Also check for missing and/or damaged pins. Heavily rusted pins need to be sanded down or replaced. All pins should be cleaned. Cannibalize pins from other pieces of track if need be. Pins can be removed from track with a pair of locking pliers by pulling with a back-and-forth motion.
Once you have a circle of clean track, look for your lockon. That’s the piece that has two wire terminals and two clips to connect to the track. If you can’t find a lockon, you can jam the wires into the bottom of the track with a slotted screwdriver. For Lionel, Marx, and pre-1945 American Flyer, one wire connects to the center rail and the other to the outer rail. Postwar American Flyer takes one wire to each rail.
With a clean circle of track set up and the transformer connected, it’s time to put the locomotive on the track and take it for a spin. Be sure to put one car behind the locomotive but don’t make a whole train. We want to give the locomotive enough of a load that it won’t be as likely to fly off the track but we don’t want to make it work too hard too soon.
Plug in the transformer and turn it on to a slow speed.

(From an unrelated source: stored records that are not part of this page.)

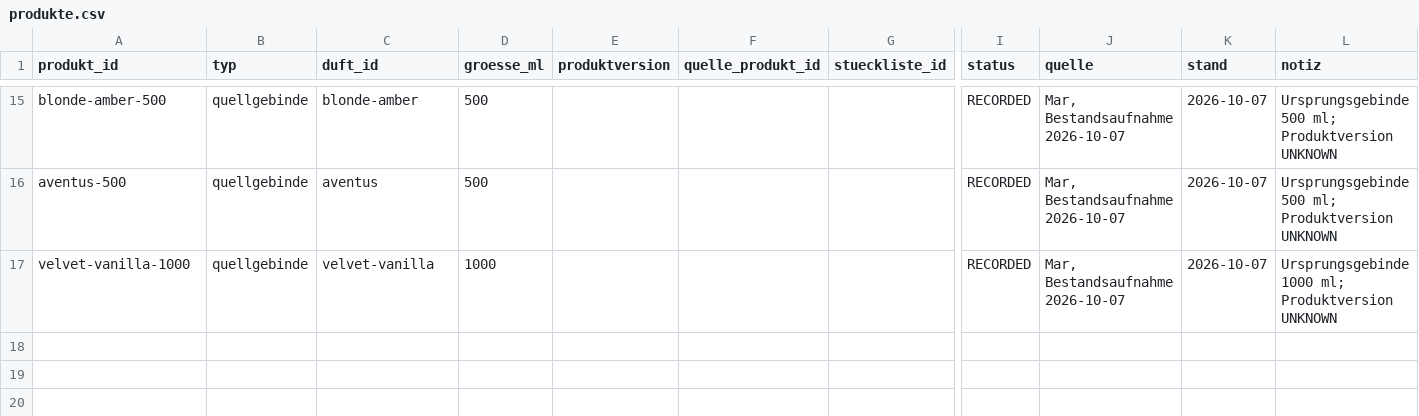
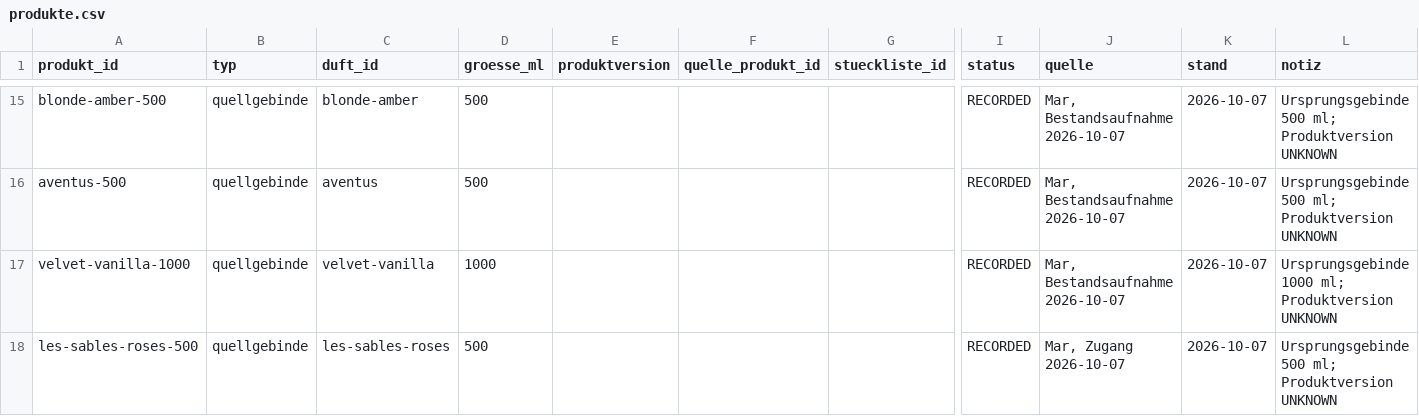
Before and after one commit to qesmat899/Mar-vin, a CSV file: playbook/azizam/commercial/produkte.csv, drawn as a sheet; only a part is shown, gaps mark what is left out; rows hold the shown columns only; the diff names each change by its address in the sheet, - before the commit and + after, or states it on an @@ line.

```diff
--- a/playbook/azizam/commercial/produkte.csv
+++ b/playbook/azizam/commercial/produkte.csv
+row 18: les-sables-roses-500 | quellgebinde | les-sables-roses | 500 |  |  |  | RECORDED | Mar, Zugang 2026-10-07 | 2026-10-07 | Ursprungsgebinde 500 ml; Produktversion UNKNOWN
```
Also changed, not shown: playbook/azizam/commercial/bestand_bewegungen.csv, playbook/azizam/commercial/duefte.csv, 2 other files.
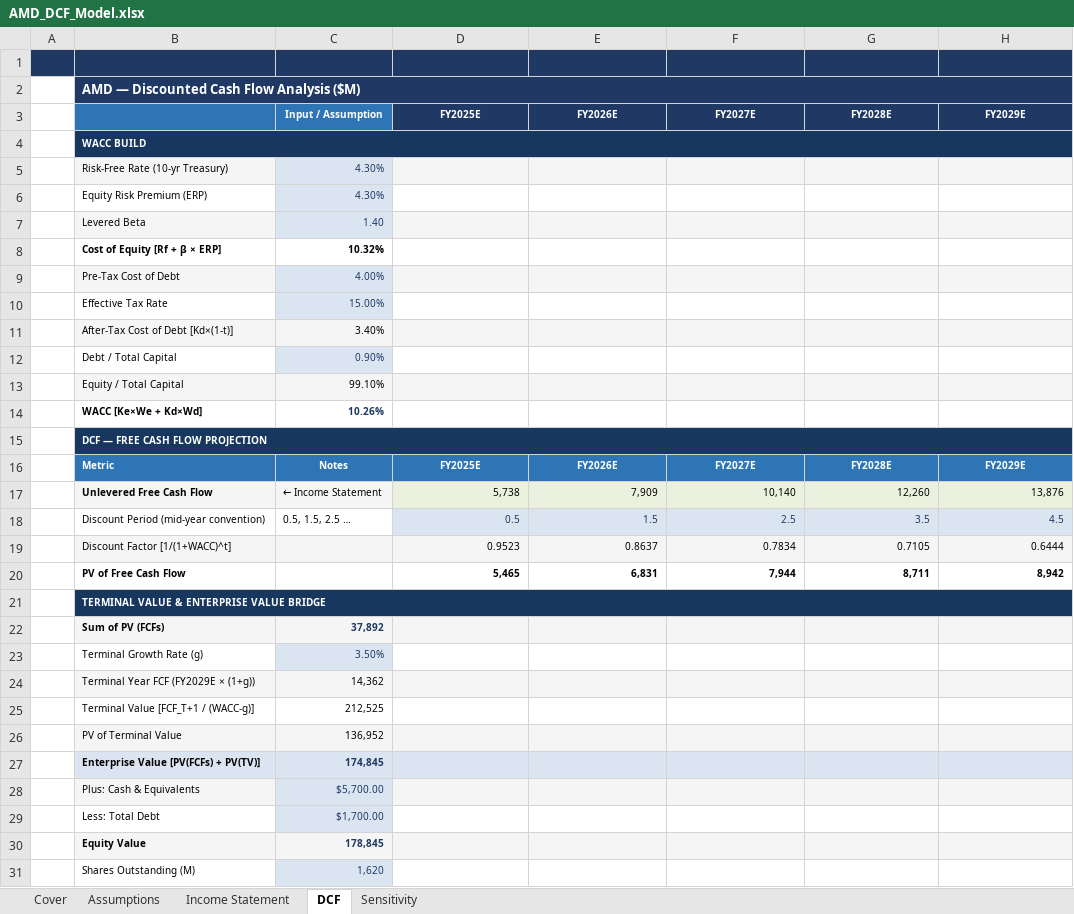
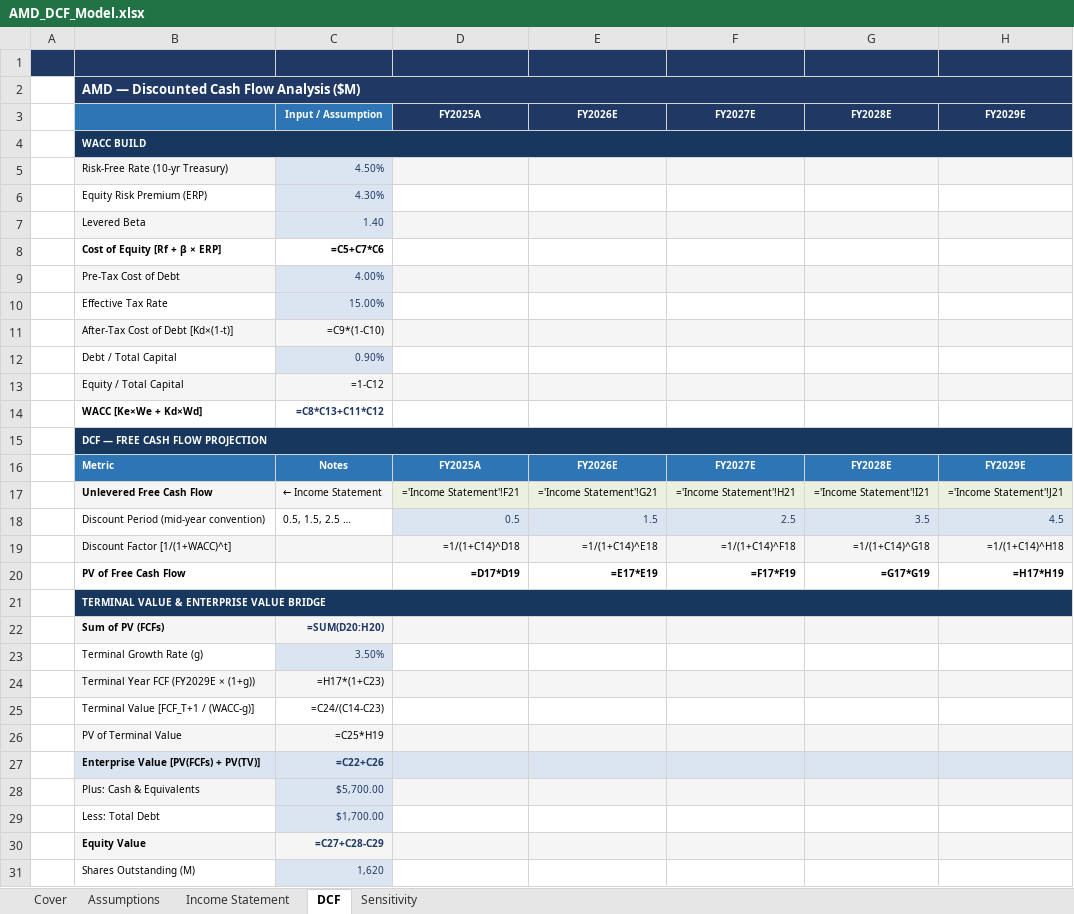
Before and after one commit to Azyo1/financial-modeling-portfolio, an Excel workbook: amd-dcf/AMD_DCF_Model.xlsx, sheet DCF, drawn as a sheet; only a part is shown; values as stored, in another font and other column widths than the file's, no borders; formulas without a stored value are shown as written; the diff covers the shown part only; the diff names each change by its address in the sheet, - before the commit and + after, or states it on an @@ line.

```diff
--- a/amd-dcf/AMD_DCF_Model.xlsx (sheet DCF)
+++ b/amd-dcf/AMD_DCF_Model.xlsx (sheet DCF)
-D3: FY2025E
+D3: FY2025A
-C5: 4.30%
+C5: 4.50%
-C8: 10.32%
+C8: =C5+C7*C6
-C11: 3.40%
+C11: =C9*(1-C10)
-C13: 99.10%
+C13: =1-C12
-C14: 10.26%
+C14: =C8*C13+C11*C12
-D16: FY2025E
+D16: FY2025A
-D17: 5,738
+D17: ='Income Statement'!F21
-E17: 7,909
+E17: ='Income Statement'!G21
-F17: 10,140
+F17: ='Income Statement'!H21
-G17: 12,260
+G17: ='Income Statement'!I21
-H17: 13,876
+H17: ='Income Statement'!J21
-D19: 0.9523
+D19: =1/(1+C14)^D18
-E19: 0.8637
+E19: =1/(1+C14)^E18
-F19: 0.7834
+F19: =1/(1+C14)^F18
-G19: 0.7105
+G19: =1/(1+C14)^G18
-H19: 0.6444
+H19: =1/(1+C14)^H18
-D20: 5,465
+D20: =D17*D19
-E20: 6,831
+E20: =E17*E19
-F20: 7,944
+F20: =F17*F19
-G20: 8,711
+G20: =G17*G19
-H20: 8,942
+H20: =H17*H19
-C22: 37,892
+C22: =SUM(D20:H20)
-C24: 14,362
+C24: =H17*(1+C23)
-C25: 212,525
+C25: =C24/(C14-C23)
-C26: 136,952
+C26: =C25*H19
-C27: 174,845
+C27: =C22+C26
-C30: 178,845
+C30: =C27+C28-C29
```
Also changed, not shown: 3 edited cells elsewhere in this sheet, sheet Assumptions, sheet Income Statement, sheet Sensitivity, sheet Cover, dks-lbo/DKS_LBO_Model.xlsx, 7 other files.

Gradually increase the speed until the locomotive moves. Give the locomotive a push if it needs it. If it runs but not well, push it around the track to give it some help.
After these machines have been sitting unused for years or decades, it can take some time for them to get used to running again. But all of the Big Three made good products in the 1950s; chances of them running well after some coaxing are pretty high.
Before you run it extensively, it’s usually a good idea to lube them. Don’t reach for a can of WD-40; this calls for a better oil and more precision. If you have some 3-in-1 oil or another sewing machine oil, that’s good. Some people also use motor oil. Yes, some snobs won’t let anything less than Mobil 1 near their trains. At any rate, get some oil and a toothpick. Stick the tip of the toothpick in the oil, and touch the toothpick to any exposed axles you see. If you have any grease, put a very small amount of grease on the gears. If you don’t have grease, petroleum jelly can do in a pinch.
There are usually some gears inside as well, especially on post-1945 American Flyers, but always do the simple things first and see if they run, then stop unless the engine still has problems. It’s very easy to give an old engine new problems if you get too ambitious too quickly with your repair.
At any rate, chances are pretty good that your locomotive is running by now. I think I’ve messed with 15 different old locomotives over the course of the past year. This procedure was enough to get all but two of them running–including a locomotive that dated from the 1920s.
I hope you’ve found this post helpful. If you have, please share a link, whether it’s on your own blog, a forum, Twitter, or Facebook.
David L. Farquhar, computer security professional, train hobbyist, and landlord